> **Material provided**:

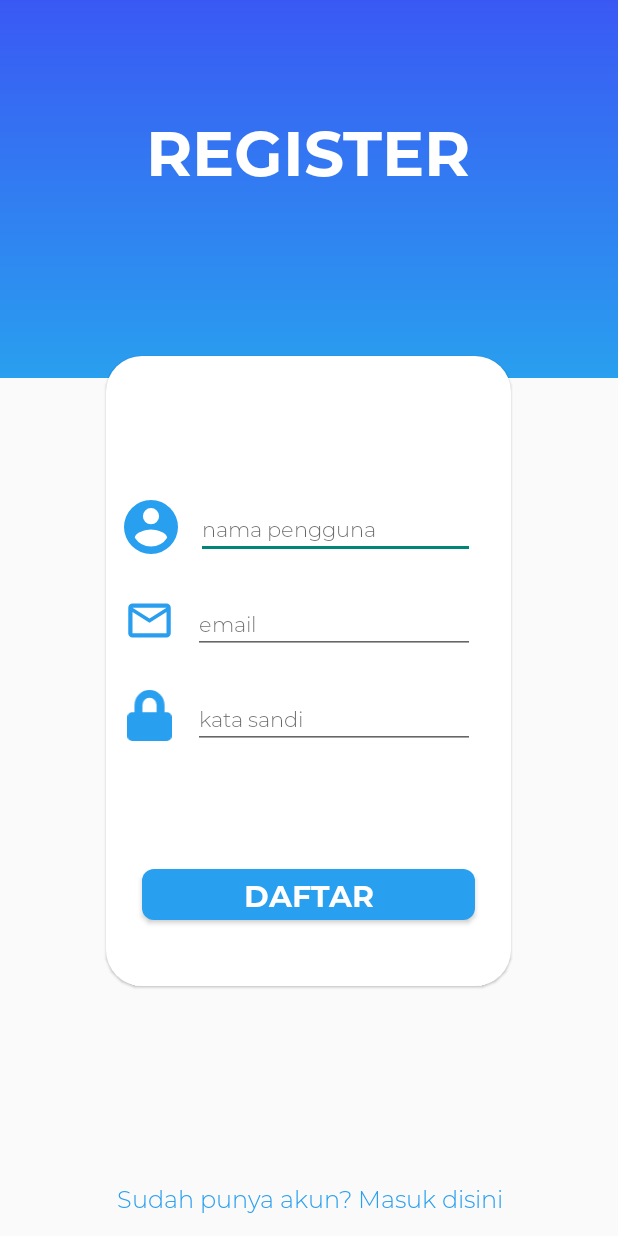
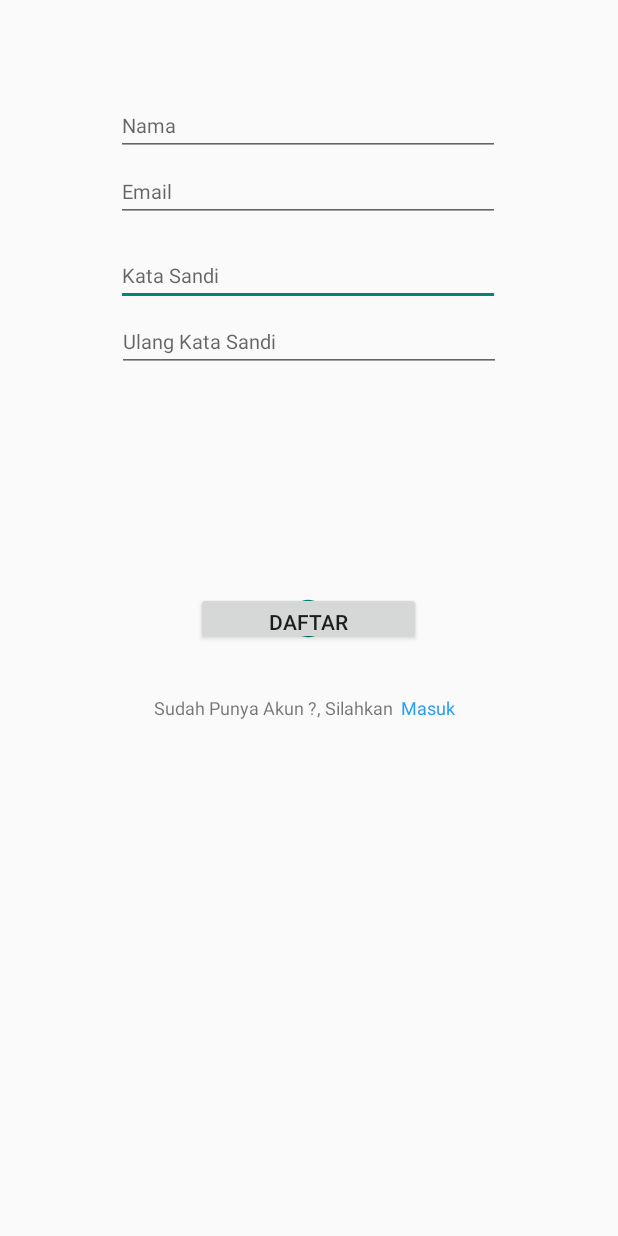
Before and after one commit to BagusMiftaq/RongsokinUser, an Android app: the layout activity_register.xml on its own in the app's theme, with its tools: preview values and no code run, on a phone screen of 412 x 824 dp. Run offline under Robolectric (Android 15) with nearby library versions, the phone set to English and light mode, and no system bars.

Commit message:
Thir Commit

```diff
--- a/app/src/main/AndroidManifest.xml
+++ b/app/src/main/AndroidManifest.xml
@@ -3,18 +3,20 @@
     package="com.edicoding.picodiploma.rongsokinuser">
 
     <uses-permission android:name="android.permission.INTERNET" />
+    <uses-permission android:name="android.permission.CAMERA" />
 
     <application
         android:allowBackup="true"
         android:label="@string/app_name"
         android:supportsRtl="true"
         android:theme="@style/AppTheme.NoActionBar">
+        <activity android:name=".input.InputActivity"></activity>
+        <activity android:name=".input.KatagoriActivity" />
         <activity android:name=".SuksesAct" />
         <activity android:name=".RegisterAct" />
         <activity
             android:name=".HomeAct"
-            android:theme="@style/AppTheme" >
-        </activity>
+            android:theme="@style/AppTheme" />
         <activity android:name=".Login_Act" />
         <activity android:name=".SplashAct">
             <intent-filter>
--- a/app/src/main/res/layout/activity_register.xml
+++ b/app/src/main/res/layout/activity_register.xml
@@ -7,160 +7,120 @@
     tools:context=".Login_Act">
 
 
-    <View
-        android:id="@+id/view"
+    <ImageView
+        android:id="@+id/nav_user_photo"
         android:layout_width="wrap_content"
-        android:layout_height="252dp"
-        android:layout_marginStart="24dp"
-        android:layout_marginEnd="24dp"
-        android:background="@drawable/bg_blue_gradient_primary"
+        android:layout_height="wrap_content"
+        android:layout_marginTop="32dp"
         app:layout_constraintEnd_toEndOf="parent"
         app:layout_constraintStart_toStartOf="parent"
         app:layout_constraintTop_toTopOf="parent" />
 
-
-    <LinearLayout
-        android:id="@+id/linearLayout"
-        android:layout_width="270dp"
-        android:layout_height="420dp"
-        android:layout_marginStart="24dp"
-        android:layout_marginTop="48dp"
-        android:layout_marginEnd="24dp"
-        android:layout_marginBottom="56dp"
-        android:background="@drawable/bg_white_corner"
-        android:elevation="1dp"
-        android:orientation="vertical"
-        app:layout_constraintBottom_toBottomOf="parent"
+    <EditText
+        android:id="@+id/regPassword"
+        android:layout_width="256dp"
+        android:layout_height="40dp"
+        android:layout_marginTop="16dp"
+        android:ems="10"
+        android:hint="Kata Sandi"
+        android:inputType="textPassword"
+        android:textSize="13sp"
         app:layout_constraintEnd_toEndOf="parent"
-        app:layout_constraintHorizontal_bias="0.494"
+        app:layout_constraintHorizontal_bias="0.496"
         app:layout_constraintStart_toStartOf="parent"
-        app:layout_constraintTop_toBottomOf="@+id/textView2"
-        app:layout_constraintVertical_bias="0.355">
-
-        <LinearLayout
-            android:layout_width="match_parent"
-            android:layout_height="wrap_content"
-            android:layout_marginStart="12dp"
-            android:layout_marginTop="96dp"
-            android:layout_marginEnd="24dp"
-            android:layout_marginBottom="24dp"
-            android:orientation="horizontal">
-
-            <ImageView
-                android:layout_width="36dp"
-                android:layout_height="36dp"
-                app:srcCompat="@drawable/ic_icon_material_account_circle" />
+        app:layout_constraintTop_toBottomOf="@+id/regMail" />
 
     <EditText
-                android:id="@+id/ins_username"
-                android:layout_width="match_parent"
-                android:layout_height="wrap_content"
-                android:layout_marginStart="12dp"
-                android:fontFamily="@font/mlight"
-                android:hint="nama pengguna"
-                android:inputType="text"
-                android:textColor="#0C0C0C"
-                android:textSize="14sp" />
-        </LinearLayout>
-
-        <LinearLayout
-            android:layout_width="match_parent"
-            android:layout_height="wrap_content"
-            android:layout_marginStart="12dp"
-            android:layout_marginTop="0dp"
-            android:layout_marginEnd="24dp"
-            android:layout_marginBottom="24dp"
-            android:orientation="horizontal">
-
-            <ImageView
-                android:layout_width="34dp"
-                android:layout_height="34dp"
-                app:srcCompat="@drawable/ic_mail_outline_black_24dp" />
+        android:id="@+id/regMail"
+        android:layout_width="256dp"
+        android:layout_height="40dp"
+        android:layout_marginTop="4dp"
+        android:ems="10"
+        android:hint="Email"
+        android:inputType="textPersonName"
+        android:textSize="13sp"
+        app:layout_constraintEnd_toEndOf="parent"
+        app:layout_constraintHorizontal_bias="0.496"
+        app:layout_constraintStart_toStartOf="parent"
+        app:layout_constraintTop_toBottomOf="@+id/regName" />
 
     <EditText
-                android:id="@+id/ins_email"
-                android:layout_width="match_parent"
-                android:layout_height="wrap_content"
-                android:layout_marginStart="12dp"
-                android:layout_marginTop="0dp"
-                android:fontFamily="@font/mlight"
-                android:hint="email"
-                android:inputType="text"
-                android:textColor="#0C0C0C"
-                android:textSize="14sp" />
-        </LinearLayout>
-
-        <LinearLayout
-            android:layout_width="match_parent"
-            android:layout_height="wrap_content"
-            android:layout_marginStart="12dp"
-            android:layout_marginTop="0dp"
-            android:layout_marginEnd="24dp"
-            android:layout_marginBottom="24dp"
-            android:orientation="horizontal">
-
-            <ImageView
-                android:layout_width="34dp"
-                android:layout_height="34dp"
-                app:srcCompat="@drawable/ic_icon_awesome_lock" />
+        android:id="@+id/regName"
+        android:layout_width="256dp"
+        android:layout_height="40dp"
+        android:layout_marginTop="32dp"
+        android:ems="10"
+        android:hint="Nama"
+        android:inputType="textPersonName"
+        android:textSize="13sp"
+        app:layout_constraintEnd_toEndOf="parent"
+        app:layout_constraintHorizontal_bias="0.496"
+        app:layout_constraintStart_toStartOf="parent"
+        app:layout_constraintTop_toBottomOf="@+id/nav_user_photo" />
 
     <EditText
-                android:id="@+id/ins_password"
-                android:layout_width="match_parent"
-                android:layout_height="wrap_content"
-                android:layout_marginStart="12dp"
-                android:layout_marginTop="0dp"
-                android:fontFamily="@font/mlight"
-                android:hint="kata sandi"
+        android:id="@+id/regPassword2"
+        android:layout_width="256dp"
+        android:layout_height="40dp"
+        android:layout_marginTop="4dp"
+        android:ems="10"
+        android:hint="Ulang Kata Sandi"
         android:inputType="textPassword"
-                android:textColor="#0C0C0C"
-                android:textSize="14sp" />
-        </LinearLayout>
+        android:textSize="13sp"
+        app:layout_constraintEnd_toEndOf="parent"
+        app:layout_constraintStart_toStartOf="parent"
+        app:layout_constraintTop_toBottomOf="@+id/regPassword" />
 
     <Button
-            android:id="@+id/btn_sign_in"
-            android:layout_width="match_parent"
-            android:layout_height="34dp"
-            android:layout_marginLeft="24dp"
-            android:layout_marginTop="56dp"
-            android:layout_marginRight="24dp"
-            android:background="@drawable/bg_blue_primary"
-            android:fontFamily="@font/mbold"
+        android:id="@+id/regBtn"
+        android:layout_width="150dp"
+        android:layout_height="35dp"
         android:text="DAFTAR"
-            android:textColor="#FFF"
-            android:textSize="20sp" />
-
-    </LinearLayout>
-
-    <TextView
-        android:id="@+id/textView2"
-        android:layout_width="wrap_content"
-        android:layout_height="wrap_content"
-        android:layout_marginTop="72dp"
-        android:fontFamily="@font/mbold"
-        android:text="REGISTER"
-        android:textColor="#fff"
-        android:textSize="42dp"
+        app:layout_constraintBottom_toBottomOf="parent"
         app:layout_constraintEnd_toEndOf="parent"
         app:layout_constraintHorizontal_bias="0.498"
         app:layout_constraintStart_toStartOf="parent"
         app:layout_constraintTop_toTopOf="parent" />
 
     <TextView
-        android:id="@+id/textreg"
-        android:layout_width="match_parent"
+        android:id="@+id/textView3"
+        android:layout_width="wrap_content"
         android:layout_height="wrap_content"
-        android:fontFamily="@font/mlight"
-        android:text="@string/udah_punya"
-        android:textAlignment="center"
-        android:textSize="16sp"
+        android:text="Sudah Punya Akun ?, Silahkan"
+        android:textSize="12sp"
+        app:layout_constraintBottom_toBottomOf="parent"
+        app:layout_constraintEnd_toEndOf="parent"
+        app:layout_constraintHorizontal_bias="0.407"
+        app:layout_constraintStart_toStartOf="parent"
+        app:layout_constraintTop_toBottomOf="@+id/regBtn"
+        app:layout_constraintVertical_bias="0.088" />
+
+    <TextView
+        android:id="@+id/btnMasuk"
+        android:layout_width="wrap_content"
+        android:layout_height="wrap_content"
+        android:layout_marginStart="5dp"
+        android:layout_marginLeft="5dp"
+        android:text="Masuk"
+        android:onClick="Masuk"
         android:textColor="@color/colorPrimary"
+        android:textSize="12sp"
         app:layout_constraintBottom_toBottomOf="parent"
         app:layout_constraintEnd_toEndOf="parent"
         app:layout_constraintHorizontal_bias="0.0"
-        app:layout_constraintStart_toStartOf="parent"
-        app:layout_constraintTop_toBottomOf="@+id/linearLayout"
-        app:layout_constraintVertical_bias="0.905" />
+        app:layout_constraintStart_toEndOf="@+id/textView3"
+        app:layout_constraintTop_toBottomOf="@+id/regBtn"
+        app:layout_constraintVertical_bias="0.088" />
+
+    <ProgressBar
+        android:id="@+id/regProgressBar"
+        style="?android:attr/progressBarStyle"
+        android:layout_width="30dp"
+        android:layout_height="30dp"
+        app:layout_constraintBottom_toBottomOf="@+id/regBtn"
+        app:layout_constraintEnd_toEndOf="@+id/regBtn"
+        app:layout_constraintStart_toStartOf="@+id/regBtn"
+        app:layout_constraintTop_toTopOf="@+id/regBtn" />
 
 
 </androidx.constraintlayout.widget.ConstraintLayout>
```
Also changed, not shown: app/build.gradle (+11 -7 lines), app/src/main/java/com/edicoding/picodiploma/rongsokinuser/HomeFragment.java (+14 -2 lines), app/src/main/java/com/edicoding/picodiploma/rongsokinuser/RegisterAct.java (+157 -43 lines), app/src/main/res/layout/fragment_home.xml (+13 -43 lines). Lines whose indentation alone changed are shown as unchanged.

> **Activity**: Your answer should be the lines of the records that hold the string "hint".

> **Solution to this exercise**:
+        android:hint="Kata Sandi"
-                android:hint="nama pengguna"
+        android:hint="Email"
-                android:hint="email"
+        android:hint="Nama"
-                android:hint="kata sandi"
+        android:hint="Ulang Kata Sandi"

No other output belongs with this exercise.